***** Exercise data *****

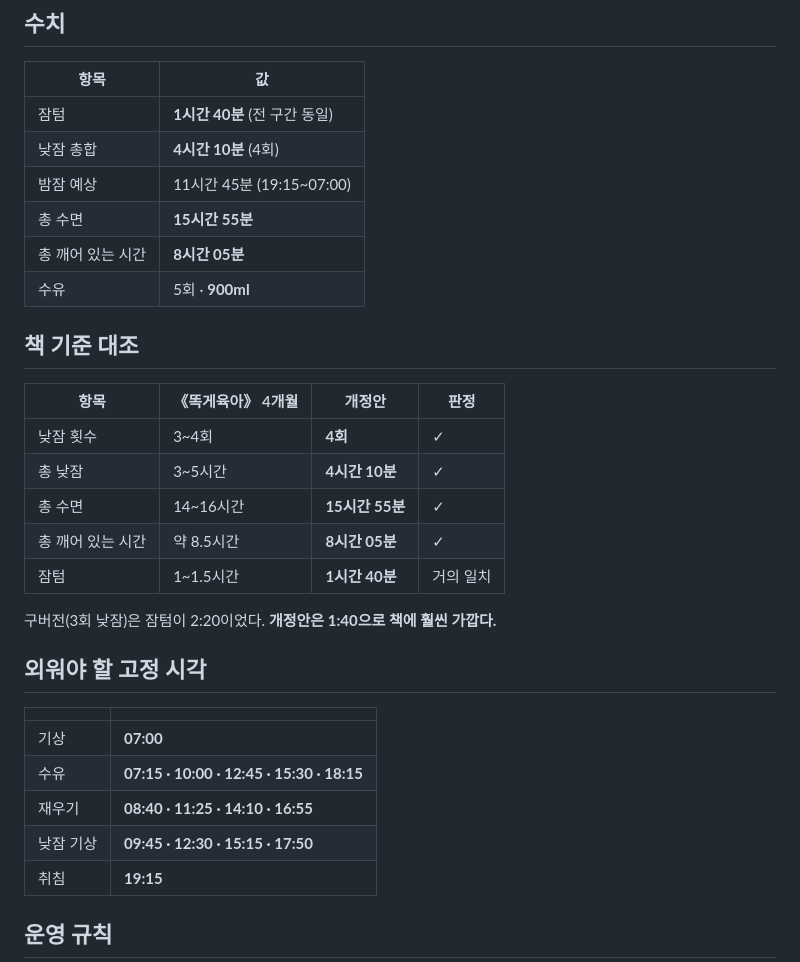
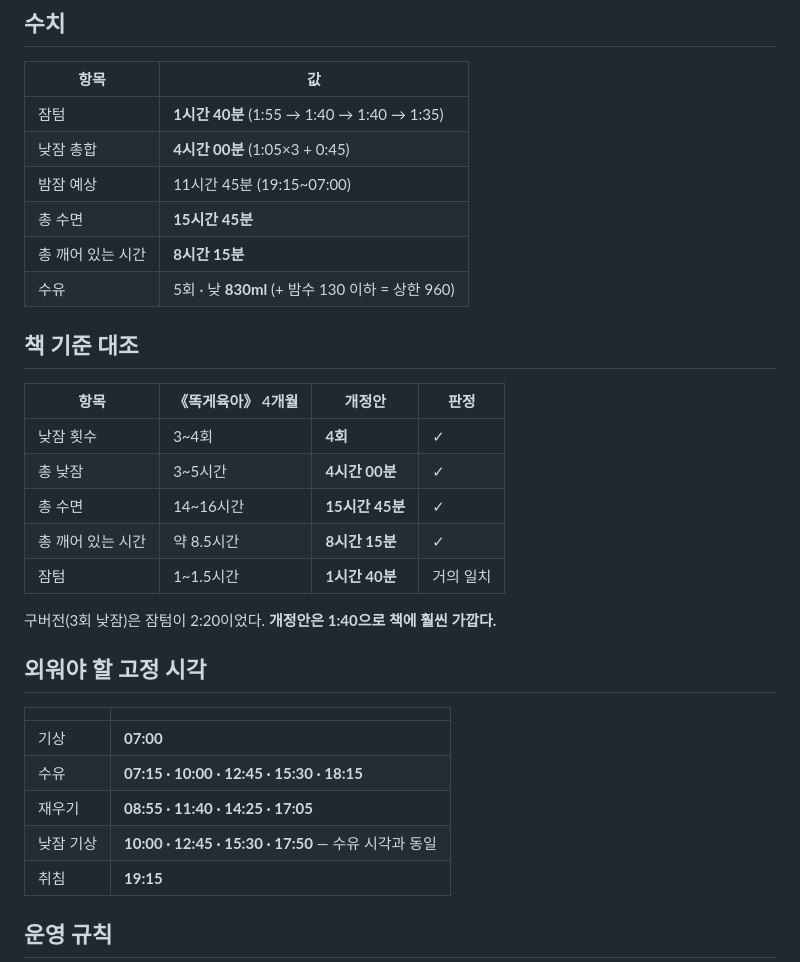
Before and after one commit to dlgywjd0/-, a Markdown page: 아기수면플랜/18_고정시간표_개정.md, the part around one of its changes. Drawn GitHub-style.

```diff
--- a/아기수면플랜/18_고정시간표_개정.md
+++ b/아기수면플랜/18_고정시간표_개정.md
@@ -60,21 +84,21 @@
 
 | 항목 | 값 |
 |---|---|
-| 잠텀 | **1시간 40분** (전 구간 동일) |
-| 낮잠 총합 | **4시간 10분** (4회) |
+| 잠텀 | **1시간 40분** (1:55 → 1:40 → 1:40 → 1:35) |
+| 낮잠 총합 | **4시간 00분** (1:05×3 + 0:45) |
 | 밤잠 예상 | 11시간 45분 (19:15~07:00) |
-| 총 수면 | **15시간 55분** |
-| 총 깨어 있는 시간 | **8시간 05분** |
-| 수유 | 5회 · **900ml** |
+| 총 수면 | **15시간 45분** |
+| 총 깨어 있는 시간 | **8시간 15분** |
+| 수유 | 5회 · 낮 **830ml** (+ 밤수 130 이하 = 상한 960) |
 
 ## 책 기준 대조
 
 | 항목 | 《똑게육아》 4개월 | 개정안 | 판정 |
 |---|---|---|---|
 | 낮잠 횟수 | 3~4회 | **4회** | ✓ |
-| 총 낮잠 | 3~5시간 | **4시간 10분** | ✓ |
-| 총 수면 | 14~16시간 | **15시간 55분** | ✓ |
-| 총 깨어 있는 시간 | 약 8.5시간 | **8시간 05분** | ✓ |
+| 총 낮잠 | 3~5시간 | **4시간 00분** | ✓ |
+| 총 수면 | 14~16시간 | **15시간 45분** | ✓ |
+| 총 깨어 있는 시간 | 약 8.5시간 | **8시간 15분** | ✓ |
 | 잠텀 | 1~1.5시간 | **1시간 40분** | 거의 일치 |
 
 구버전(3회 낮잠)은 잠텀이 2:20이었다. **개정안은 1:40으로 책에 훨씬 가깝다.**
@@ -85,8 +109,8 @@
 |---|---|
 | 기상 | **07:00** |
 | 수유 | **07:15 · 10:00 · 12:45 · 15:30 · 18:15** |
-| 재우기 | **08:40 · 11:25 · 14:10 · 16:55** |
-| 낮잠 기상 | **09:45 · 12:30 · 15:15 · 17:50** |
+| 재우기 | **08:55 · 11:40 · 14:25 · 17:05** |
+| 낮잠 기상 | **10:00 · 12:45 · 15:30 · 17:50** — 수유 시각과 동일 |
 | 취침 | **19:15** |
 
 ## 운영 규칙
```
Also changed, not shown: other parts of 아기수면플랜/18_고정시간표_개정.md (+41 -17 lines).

*****

_Description of the task_: From the first line to the last, repeat the data above exactly and leave the pictures out.

_Result for this exercise_:
Before and after one commit to dlgywjd0/-, a Markdown page: 아기수면플랜/18_고정시간표_개정.md, the part around one of its changes. Drawn GitHub-style.

```diff
--- a/아기수면플랜/18_고정시간표_개정.md
+++ b/아기수면플랜/18_고정시간표_개정.md
@@ -60,21 +84,21 @@
 
 | 항목 | 값 |
 |---|---|
-| 잠텀 | **1시간 40분** (전 구간 동일) |
-| 낮잠 총합 | **4시간 10분** (4회) |
+| 잠텀 | **1시간 40분** (1:55 → 1:40 → 1:40 → 1:35) |
+| 낮잠 총합 | **4시간 00분** (1:05×3 + 0:45) |
 | 밤잠 예상 | 11시간 45분 (19:15~07:00) |
-| 총 수면 | **15시간 55분** |
-| 총 깨어 있는 시간 | **8시간 05분** |
-| 수유 | 5회 · **900ml** |
+| 총 수면 | **15시간 45분** |
+| 총 깨어 있는 시간 | **8시간 15분** |
+| 수유 | 5회 · 낮 **830ml** (+ 밤수 130 이하 = 상한 960) |
 
 ## 책 기준 대조
 
 | 항목 | 《똑게육아》 4개월 | 개정안 | 판정 |
 |---|---|---|---|
 | 낮잠 횟수 | 3~4회 | **4회** | ✓ |
-| 총 낮잠 | 3~5시간 | **4시간 10분** | ✓ |
-| 총 수면 | 14~16시간 | **15시간 55분** | ✓ |
-| 총 깨어 있는 시간 | 약 8.5시간 | **8시간 05분** | ✓ |
+| 총 낮잠 | 3~5시간 | **4시간 00분** | ✓ |
+| 총 수면 | 14~16시간 | **15시간 45분** | ✓ |
+| 총 깨어 있는 시간 | 약 8.5시간 | **8시간 15분** | ✓ |
 | 잠텀 | 1~1.5시간 | **1시간 40분** | 거의 일치 |
 
 구버전(3회 낮잠)은 잠텀이 2:20이었다. **개정안은 1:40으로 책에 훨씬 가깝다.**
@@ -85,8 +109,8 @@
 |---|---|
 | 기상 | **07:00** |
 | 수유 | **07:15 · 10:00 · 12:45 · 15:30 · 18:15** |
-| 재우기 | **08:40 · 11:25 · 14:10 · 16:55** |
-| 낮잠 기상 | **09:45 · 12:30 · 15:15 · 17:50** |
+| 재우기 | **08:55 · 11:40 · 14:25 · 17:05** |
+| 낮잠 기상 | **10:00 · 12:45 · 15:30 · 17:50** — 수유 시각과 동일 |
 | 취침 | **19:15** |
 
 ## 운영 규칙
```
Also changed, not shown: other parts of 아기수면플랜/18_고정시간표_개정.md (+41 -17 lines).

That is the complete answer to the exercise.